[Source data]
········

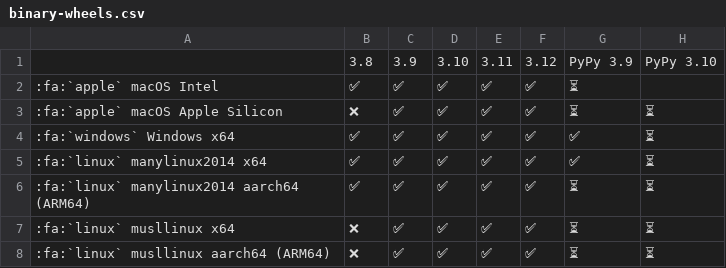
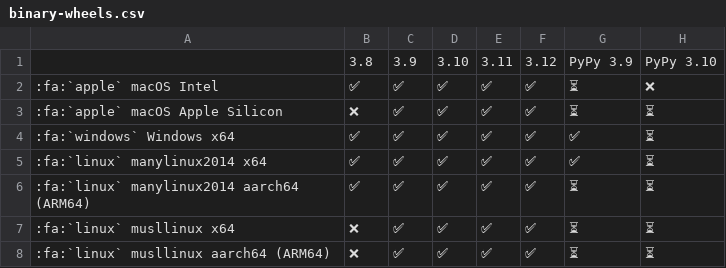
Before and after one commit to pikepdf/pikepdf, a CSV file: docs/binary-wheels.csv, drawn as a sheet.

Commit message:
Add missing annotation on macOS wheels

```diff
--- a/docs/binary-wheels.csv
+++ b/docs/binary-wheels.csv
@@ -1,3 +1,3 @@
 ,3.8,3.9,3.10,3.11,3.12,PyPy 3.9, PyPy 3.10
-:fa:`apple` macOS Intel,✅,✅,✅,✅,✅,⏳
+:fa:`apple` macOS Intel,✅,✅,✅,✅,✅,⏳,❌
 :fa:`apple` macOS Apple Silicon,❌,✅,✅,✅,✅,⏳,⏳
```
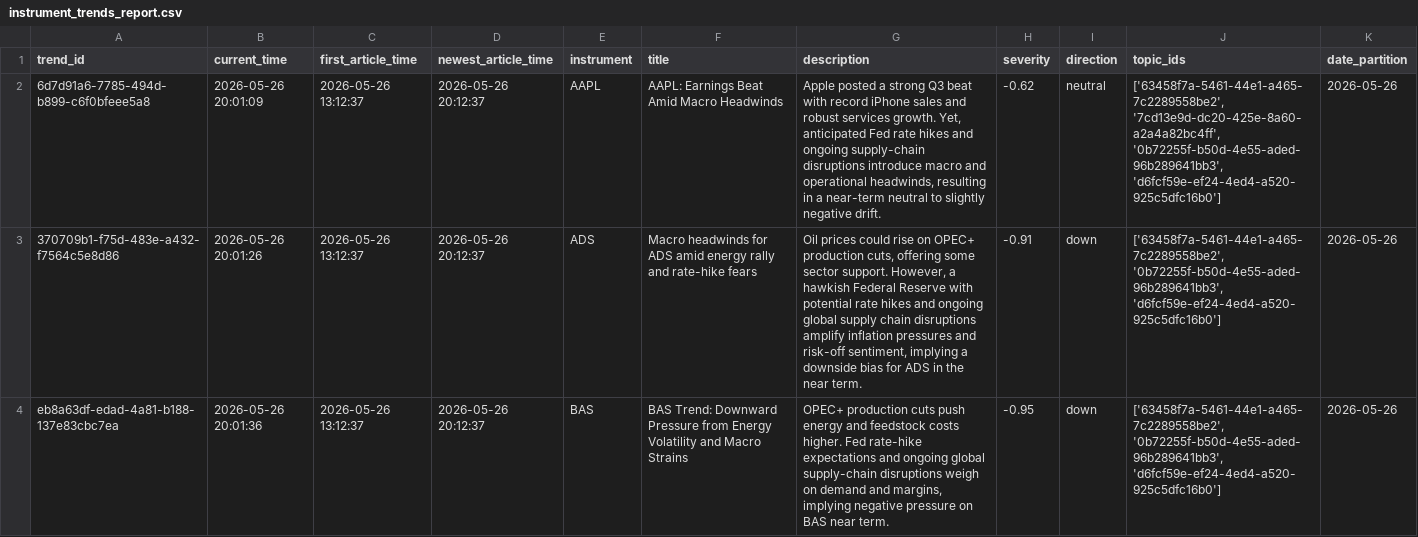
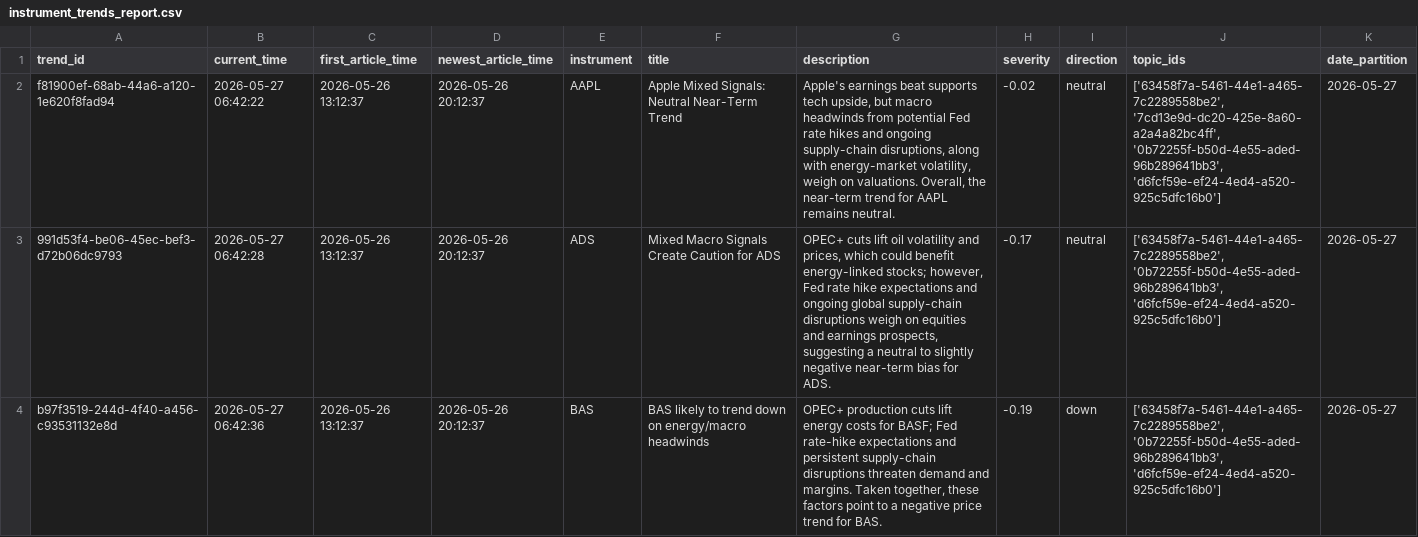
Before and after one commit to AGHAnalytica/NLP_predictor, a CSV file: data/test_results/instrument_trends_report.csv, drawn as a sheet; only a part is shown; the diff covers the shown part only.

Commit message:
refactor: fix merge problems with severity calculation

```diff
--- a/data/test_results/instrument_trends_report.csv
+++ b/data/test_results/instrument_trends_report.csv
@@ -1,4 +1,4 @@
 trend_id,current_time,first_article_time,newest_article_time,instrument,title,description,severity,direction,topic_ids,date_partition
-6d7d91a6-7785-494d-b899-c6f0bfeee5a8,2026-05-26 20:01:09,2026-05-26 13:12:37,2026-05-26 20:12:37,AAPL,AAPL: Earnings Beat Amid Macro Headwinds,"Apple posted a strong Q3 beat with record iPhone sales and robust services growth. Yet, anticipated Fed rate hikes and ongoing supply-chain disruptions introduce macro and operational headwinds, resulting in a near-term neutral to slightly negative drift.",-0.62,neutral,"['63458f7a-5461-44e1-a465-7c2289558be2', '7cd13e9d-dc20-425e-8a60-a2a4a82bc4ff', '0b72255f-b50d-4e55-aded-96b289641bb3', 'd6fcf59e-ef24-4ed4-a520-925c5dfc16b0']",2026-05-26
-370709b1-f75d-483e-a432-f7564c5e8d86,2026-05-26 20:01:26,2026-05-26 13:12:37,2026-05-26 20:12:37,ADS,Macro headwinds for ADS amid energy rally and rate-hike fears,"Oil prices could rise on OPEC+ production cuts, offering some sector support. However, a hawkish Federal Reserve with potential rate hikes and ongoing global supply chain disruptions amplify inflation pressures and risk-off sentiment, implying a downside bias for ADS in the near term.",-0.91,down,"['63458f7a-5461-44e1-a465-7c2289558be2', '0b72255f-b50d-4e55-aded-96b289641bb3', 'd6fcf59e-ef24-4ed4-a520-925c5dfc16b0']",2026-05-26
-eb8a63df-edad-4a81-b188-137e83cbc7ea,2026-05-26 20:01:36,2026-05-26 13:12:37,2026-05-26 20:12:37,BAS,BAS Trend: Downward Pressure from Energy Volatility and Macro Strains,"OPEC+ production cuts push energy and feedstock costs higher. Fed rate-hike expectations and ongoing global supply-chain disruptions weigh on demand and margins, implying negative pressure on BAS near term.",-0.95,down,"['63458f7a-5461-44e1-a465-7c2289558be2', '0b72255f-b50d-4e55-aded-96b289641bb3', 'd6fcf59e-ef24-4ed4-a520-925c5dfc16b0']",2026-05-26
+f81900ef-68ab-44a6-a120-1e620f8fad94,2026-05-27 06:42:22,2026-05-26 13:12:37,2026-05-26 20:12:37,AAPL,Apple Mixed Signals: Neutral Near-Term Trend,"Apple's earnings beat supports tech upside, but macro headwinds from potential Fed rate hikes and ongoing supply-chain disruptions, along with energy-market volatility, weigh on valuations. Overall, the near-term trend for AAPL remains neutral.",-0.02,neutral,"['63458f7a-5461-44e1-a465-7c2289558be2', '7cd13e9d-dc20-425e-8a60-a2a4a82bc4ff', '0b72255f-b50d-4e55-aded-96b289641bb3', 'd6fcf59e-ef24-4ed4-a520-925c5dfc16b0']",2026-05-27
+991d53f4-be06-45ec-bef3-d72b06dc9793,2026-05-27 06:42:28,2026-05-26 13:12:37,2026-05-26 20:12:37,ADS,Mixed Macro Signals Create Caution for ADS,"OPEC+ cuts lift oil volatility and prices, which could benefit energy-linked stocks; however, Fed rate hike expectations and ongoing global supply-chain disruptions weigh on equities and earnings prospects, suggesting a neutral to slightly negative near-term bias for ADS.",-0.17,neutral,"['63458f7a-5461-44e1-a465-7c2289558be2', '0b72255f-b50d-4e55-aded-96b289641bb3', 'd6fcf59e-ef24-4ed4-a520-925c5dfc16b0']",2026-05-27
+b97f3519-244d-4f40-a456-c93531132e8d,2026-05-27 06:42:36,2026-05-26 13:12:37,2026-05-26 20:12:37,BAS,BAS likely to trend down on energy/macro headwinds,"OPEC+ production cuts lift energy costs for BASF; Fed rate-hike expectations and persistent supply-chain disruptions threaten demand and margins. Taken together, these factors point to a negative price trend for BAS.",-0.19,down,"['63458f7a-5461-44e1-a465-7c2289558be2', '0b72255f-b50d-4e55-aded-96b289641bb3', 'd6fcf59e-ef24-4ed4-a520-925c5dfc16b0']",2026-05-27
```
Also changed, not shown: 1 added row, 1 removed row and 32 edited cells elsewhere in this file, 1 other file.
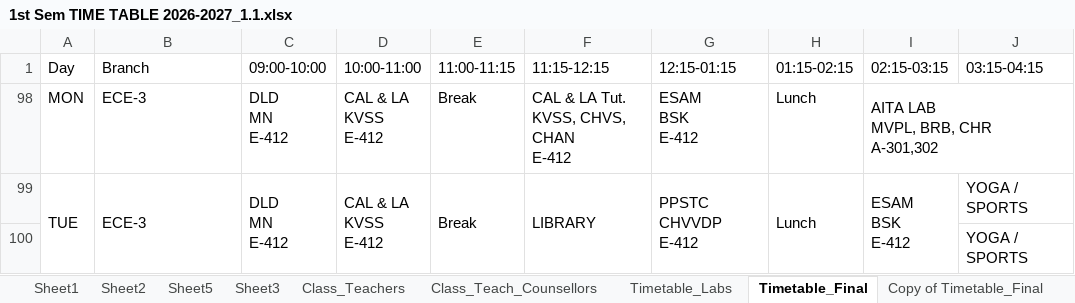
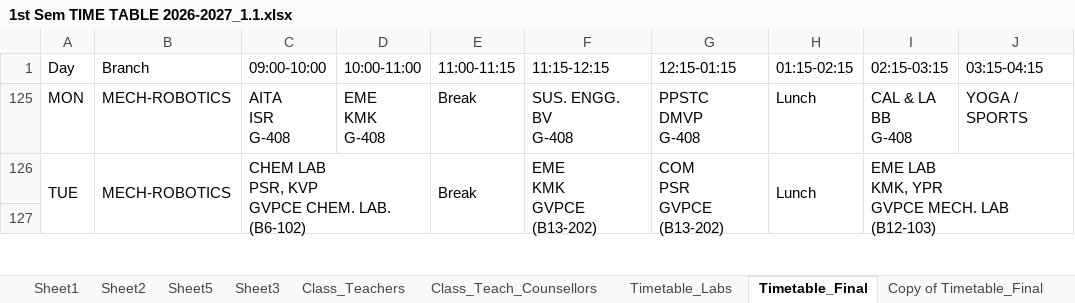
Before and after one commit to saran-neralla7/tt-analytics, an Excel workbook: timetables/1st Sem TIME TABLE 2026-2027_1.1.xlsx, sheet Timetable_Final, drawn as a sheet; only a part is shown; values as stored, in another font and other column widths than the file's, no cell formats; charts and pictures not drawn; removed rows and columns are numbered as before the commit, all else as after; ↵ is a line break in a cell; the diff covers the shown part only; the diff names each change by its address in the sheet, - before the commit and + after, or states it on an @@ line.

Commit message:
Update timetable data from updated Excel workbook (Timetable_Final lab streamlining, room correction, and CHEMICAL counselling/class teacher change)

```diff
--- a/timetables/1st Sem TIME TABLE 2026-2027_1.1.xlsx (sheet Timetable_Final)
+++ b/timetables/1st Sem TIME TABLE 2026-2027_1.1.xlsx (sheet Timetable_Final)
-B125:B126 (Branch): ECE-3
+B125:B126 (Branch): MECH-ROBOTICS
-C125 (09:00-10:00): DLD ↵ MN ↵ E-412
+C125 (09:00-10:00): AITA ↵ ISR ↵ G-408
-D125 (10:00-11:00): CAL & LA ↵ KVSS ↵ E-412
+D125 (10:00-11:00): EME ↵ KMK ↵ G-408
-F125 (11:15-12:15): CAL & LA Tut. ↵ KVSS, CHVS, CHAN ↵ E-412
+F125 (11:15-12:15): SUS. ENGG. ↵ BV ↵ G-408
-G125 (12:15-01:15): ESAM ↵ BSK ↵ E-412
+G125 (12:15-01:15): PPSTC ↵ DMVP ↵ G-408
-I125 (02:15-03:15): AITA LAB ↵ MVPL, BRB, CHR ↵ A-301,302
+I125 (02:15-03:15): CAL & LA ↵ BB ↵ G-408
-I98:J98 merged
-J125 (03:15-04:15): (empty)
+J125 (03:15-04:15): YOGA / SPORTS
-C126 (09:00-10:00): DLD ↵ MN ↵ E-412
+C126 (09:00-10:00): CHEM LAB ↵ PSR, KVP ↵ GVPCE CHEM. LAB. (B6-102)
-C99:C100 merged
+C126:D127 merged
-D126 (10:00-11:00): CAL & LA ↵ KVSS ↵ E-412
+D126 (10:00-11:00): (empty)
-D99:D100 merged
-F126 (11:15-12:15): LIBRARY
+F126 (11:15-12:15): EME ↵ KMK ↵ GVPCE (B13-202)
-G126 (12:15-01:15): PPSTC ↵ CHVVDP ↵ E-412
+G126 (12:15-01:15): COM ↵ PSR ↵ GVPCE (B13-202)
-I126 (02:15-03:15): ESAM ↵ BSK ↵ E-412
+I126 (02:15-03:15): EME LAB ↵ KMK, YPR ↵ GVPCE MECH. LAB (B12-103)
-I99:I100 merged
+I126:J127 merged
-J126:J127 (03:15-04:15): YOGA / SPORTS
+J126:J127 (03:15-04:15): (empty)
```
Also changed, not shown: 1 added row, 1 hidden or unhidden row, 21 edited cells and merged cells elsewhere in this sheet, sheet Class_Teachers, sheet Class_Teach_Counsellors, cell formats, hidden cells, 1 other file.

········

Check each line of the entries for the string "sheet". Copy the lines that have it.

• Answer for this exercise:
Before and after one commit to pikepdf/pikepdf, a CSV file: docs/binary-wheels.csv, drawn as a sheet.
Before and after one commit to AGHAnalytica/NLP_predictor, a CSV file: data/test_results/instrument_trends_report.csv, drawn as a sheet; only a part is shown; the diff covers the shown part only.
Before and after one commit to saran-neralla7/tt-analytics, an Excel workbook: timetables/1st Sem TIME TABLE 2026-2027_1.1.xlsx, sheet Timetable_Final, drawn as a sheet; only a part is shown; values as stored, in another font and other column widths than the file's, no cell formats; charts and pictures not drawn; removed rows and columns are numbered as before the commit, all else as after; ↵ is a line break in a cell; the diff covers the shown part only; the diff names each change by its address in the sheet, - before the commit and + after, or states it on an @@ line.
--- a/timetables/1st Sem TIME TABLE 2026-2027_1.1.xlsx (sheet Timetable_Final)
+++ b/timetables/1st Sem TIME TABLE 2026-2027_1.1.xlsx (sheet Timetable_Final)
Also changed, not shown: 1 added row, 1 hidden or unhidden row, 21 edited cells and merged cells elsewhere in this sheet, sheet Class_Teachers, sheet Class_Teach_Counsellors, cell formats, hidden cells, 1 other file.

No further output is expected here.